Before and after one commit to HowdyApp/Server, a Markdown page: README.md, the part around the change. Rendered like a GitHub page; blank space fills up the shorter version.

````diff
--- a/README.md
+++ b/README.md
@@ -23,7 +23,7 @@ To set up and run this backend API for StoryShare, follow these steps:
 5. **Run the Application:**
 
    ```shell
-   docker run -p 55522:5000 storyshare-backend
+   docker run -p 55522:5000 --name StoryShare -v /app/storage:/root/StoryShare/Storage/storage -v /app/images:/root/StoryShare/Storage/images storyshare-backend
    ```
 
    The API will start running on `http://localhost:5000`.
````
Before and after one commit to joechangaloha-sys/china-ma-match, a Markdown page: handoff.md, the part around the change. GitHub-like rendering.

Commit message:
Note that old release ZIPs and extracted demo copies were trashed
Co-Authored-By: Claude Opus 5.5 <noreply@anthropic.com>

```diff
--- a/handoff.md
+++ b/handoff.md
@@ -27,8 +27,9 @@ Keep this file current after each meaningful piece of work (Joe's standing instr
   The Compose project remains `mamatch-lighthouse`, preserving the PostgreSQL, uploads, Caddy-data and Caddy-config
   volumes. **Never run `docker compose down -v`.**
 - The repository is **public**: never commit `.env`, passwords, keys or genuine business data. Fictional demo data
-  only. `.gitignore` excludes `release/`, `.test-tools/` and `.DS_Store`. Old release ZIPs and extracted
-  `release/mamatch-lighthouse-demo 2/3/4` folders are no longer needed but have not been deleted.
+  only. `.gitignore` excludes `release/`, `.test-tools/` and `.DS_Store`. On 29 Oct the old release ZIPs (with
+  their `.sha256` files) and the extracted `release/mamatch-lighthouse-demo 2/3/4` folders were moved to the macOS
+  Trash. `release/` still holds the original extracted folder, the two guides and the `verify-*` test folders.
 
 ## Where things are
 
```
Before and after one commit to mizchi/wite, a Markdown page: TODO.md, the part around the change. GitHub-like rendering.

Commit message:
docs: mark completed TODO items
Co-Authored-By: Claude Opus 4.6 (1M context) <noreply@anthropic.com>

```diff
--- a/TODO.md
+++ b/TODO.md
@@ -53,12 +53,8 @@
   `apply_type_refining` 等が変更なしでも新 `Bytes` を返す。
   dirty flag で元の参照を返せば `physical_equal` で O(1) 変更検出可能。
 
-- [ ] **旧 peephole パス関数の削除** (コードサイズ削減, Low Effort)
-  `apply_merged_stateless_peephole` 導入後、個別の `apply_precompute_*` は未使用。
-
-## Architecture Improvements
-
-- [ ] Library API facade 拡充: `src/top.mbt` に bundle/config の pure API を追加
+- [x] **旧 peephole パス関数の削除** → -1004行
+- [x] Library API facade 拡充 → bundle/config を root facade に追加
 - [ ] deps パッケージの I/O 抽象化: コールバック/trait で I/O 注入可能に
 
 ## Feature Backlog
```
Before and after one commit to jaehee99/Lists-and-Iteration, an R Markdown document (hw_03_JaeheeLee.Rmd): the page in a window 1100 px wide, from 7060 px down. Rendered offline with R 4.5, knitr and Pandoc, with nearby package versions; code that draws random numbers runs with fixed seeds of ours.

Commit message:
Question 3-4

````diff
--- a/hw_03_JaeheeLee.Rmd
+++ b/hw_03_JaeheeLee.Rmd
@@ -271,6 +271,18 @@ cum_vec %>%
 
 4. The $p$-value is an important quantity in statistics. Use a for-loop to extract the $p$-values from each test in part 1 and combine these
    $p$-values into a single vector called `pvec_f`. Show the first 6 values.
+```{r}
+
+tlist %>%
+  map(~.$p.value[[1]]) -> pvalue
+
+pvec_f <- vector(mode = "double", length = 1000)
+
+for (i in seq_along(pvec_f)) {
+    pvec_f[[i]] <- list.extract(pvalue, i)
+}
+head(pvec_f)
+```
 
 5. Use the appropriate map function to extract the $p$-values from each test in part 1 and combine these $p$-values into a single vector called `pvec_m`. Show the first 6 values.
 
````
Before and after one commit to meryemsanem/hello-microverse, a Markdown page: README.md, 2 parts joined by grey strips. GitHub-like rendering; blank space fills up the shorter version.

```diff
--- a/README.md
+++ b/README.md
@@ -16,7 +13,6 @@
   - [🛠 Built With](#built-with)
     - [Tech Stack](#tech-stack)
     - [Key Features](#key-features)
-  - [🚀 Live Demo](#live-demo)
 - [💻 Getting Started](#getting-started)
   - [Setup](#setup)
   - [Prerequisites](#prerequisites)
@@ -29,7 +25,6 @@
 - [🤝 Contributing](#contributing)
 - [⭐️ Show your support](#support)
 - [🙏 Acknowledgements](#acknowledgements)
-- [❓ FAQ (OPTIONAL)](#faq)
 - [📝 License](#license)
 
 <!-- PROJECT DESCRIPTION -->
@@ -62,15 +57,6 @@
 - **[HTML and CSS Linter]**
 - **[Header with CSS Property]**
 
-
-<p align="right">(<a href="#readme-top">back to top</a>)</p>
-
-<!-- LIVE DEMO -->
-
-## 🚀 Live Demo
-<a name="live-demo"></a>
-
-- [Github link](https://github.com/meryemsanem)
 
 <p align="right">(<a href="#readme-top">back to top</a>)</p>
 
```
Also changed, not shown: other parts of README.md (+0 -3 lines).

EXERCISE DETAILS: The data must be duplicated exactly, with nothing left out.

RESPONSE TO THIS TASK:
Before and after one commit to HowdyApp/Server, a Markdown page: README.md, the part around the change. Rendered like a GitHub page; blank space fills up the shorter version.

````diff
--- a/README.md
+++ b/README.md
@@ -23,7 +23,7 @@ To set up and run this backend API for StoryShare, follow these steps:
 5. **Run the Application:**
 
    ```shell
-   docker run -p 55522:5000 storyshare-backend
+   docker run -p 55522:5000 --name StoryShare -v /app/storage:/root/StoryShare/Storage/storage -v /app/images:/root/StoryShare/Storage/images storyshare-backend
    ```
 
    The API will start running on `http://localhost:5000`.
````
Before and after one commit to joechangaloha-sys/china-ma-match, a Markdown page: handoff.md, the part around the change. GitHub-like rendering.

Commit message:
Note that old release ZIPs and extracted demo copies were trashed
Co-Authored-By: Claude Opus 5.5 <noreply@anthropic.com>

```diff
--- a/handoff.md
+++ b/handoff.md
@@ -27,8 +27,9 @@ Keep this file current after each meaningful piece of work (Joe's standing instr
   The Compose project remains `mamatch-lighthouse`, preserving the PostgreSQL, uploads, Caddy-data and Caddy-config
   volumes. **Never run `docker compose down -v`.**
 - The repository is **public**: never commit `.env`, passwords, keys or genuine business data. Fictional demo data
-  only. `.gitignore` excludes `release/`, `.test-tools/` and `.DS_Store`. Old release ZIPs and extracted
-  `release/mamatch-lighthouse-demo 2/3/4` folders are no longer needed but have not been deleted.
+  only. `.gitignore` excludes `release/`, `.test-tools/` and `.DS_Store`. On 29 Oct the old release ZIPs (with
+  their `.sha256` files) and the extracted `release/mamatch-lighthouse-demo 2/3/4` folders were moved to the macOS
+  Trash. `release/` still holds the original extracted folder, the two guides and the `verify-*` test folders.
 
 ## Where things are
 
```
Before and after one commit to mizchi/wite, a Markdown page: TODO.md, the part around the change. GitHub-like rendering.

Commit message:
docs: mark completed TODO items
Co-Authored-By: Claude Opus 4.6 (1M context) <noreply@anthropic.com>

```diff
--- a/TODO.md
+++ b/TODO.md
@@ -53,12 +53,8 @@
   `apply_type_refining` 等が変更なしでも新 `Bytes` を返す。
   dirty flag で元の参照を返せば `physical_equal` で O(1) 変更検出可能。
 
-- [ ] **旧 peephole パス関数の削除** (コードサイズ削減, Low Effort)
-  `apply_merged_stateless_peephole` 導入後、個別の `apply_precompute_*` は未使用。
-
-## Architecture Improvements
-
-- [ ] Library API facade 拡充: `src/top.mbt` に bundle/config の pure API を追加
+- [x] **旧 peephole パス関数の削除** → -1004行
+- [x] Library API facade 拡充 → bundle/config を root facade に追加
 - [ ] deps パッケージの I/O 抽象化: コールバック/trait で I/O 注入可能に
 
 ## Feature Backlog
```
Before and after one commit to jaehee99/Lists-and-Iteration, an R Markdown document (hw_03_JaeheeLee.Rmd): the page in a window 1100 px wide, from 7060 px down. Rendered offline with R 4.5, knitr and Pandoc, with nearby package versions; code that draws random numbers runs with fixed seeds of ours.

Commit message:
Question 3-4

````diff
--- a/hw_03_JaeheeLee.Rmd
+++ b/hw_03_JaeheeLee.Rmd
@@ -271,6 +271,18 @@ cum_vec %>%
 
 4. The $p$-value is an important quantity in statistics. Use a for-loop to extract the $p$-values from each test in part 1 and combine these
    $p$-values into a single vector called `pvec_f`. Show the first 6 values.
+```{r}
+
+tlist %>%
+  map(~.$p.value[[1]]) -> pvalue
+
+pvec_f <- vector(mode = "double", length = 1000)
+
+for (i in seq_along(pvec_f)) {
+    pvec_f[[i]] <- list.extract(pvalue, i)
+}
+head(pvec_f)
+```
 
 5. Use the appropriate map function to extract the $p$-values from each test in part 1 and combine these $p$-values into a single vector called `pvec_m`. Show the first 6 values.
 
````
Before and after one commit to meryemsanem/hello-microverse, a Markdown page: README.md, 2 parts joined by grey strips. GitHub-like rendering; blank space fills up the shorter version.

```diff
--- a/README.md
+++ b/README.md
@@ -16,7 +13,6 @@
   - [🛠 Built With](#built-with)
     - [Tech Stack](#tech-stack)
     - [Key Features](#key-features)
-  - [🚀 Live Demo](#live-demo)
 - [💻 Getting Started](#getting-started)
   - [Setup](#setup)
   - [Prerequisites](#prerequisites)
@@ -29,7 +25,6 @@
 - [🤝 Contributing](#contributing)
 - [⭐️ Show your support](#support)
 - [🙏 Acknowledgements](#acknowledgements)
-- [❓ FAQ (OPTIONAL)](#faq)
 - [📝 License](#license)
 
 <!-- PROJECT DESCRIPTION -->
@@ -62,15 +57,6 @@
 - **[HTML and CSS Linter]**
 - **[Header with CSS Property]**
 
-
-<p align="right">(<a href="#readme-top">back to top</a>)</p>
-
-<!-- LIVE DEMO -->
-
-## 🚀 Live Demo
-<a name="live-demo"></a>
-
-- [Github link](https://github.com/meryemsanem)
 
 <p align="right">(<a href="#readme-top">back to top</a>)</p>
 
```
Also changed, not shown: other parts of README.md (+0 -3 lines).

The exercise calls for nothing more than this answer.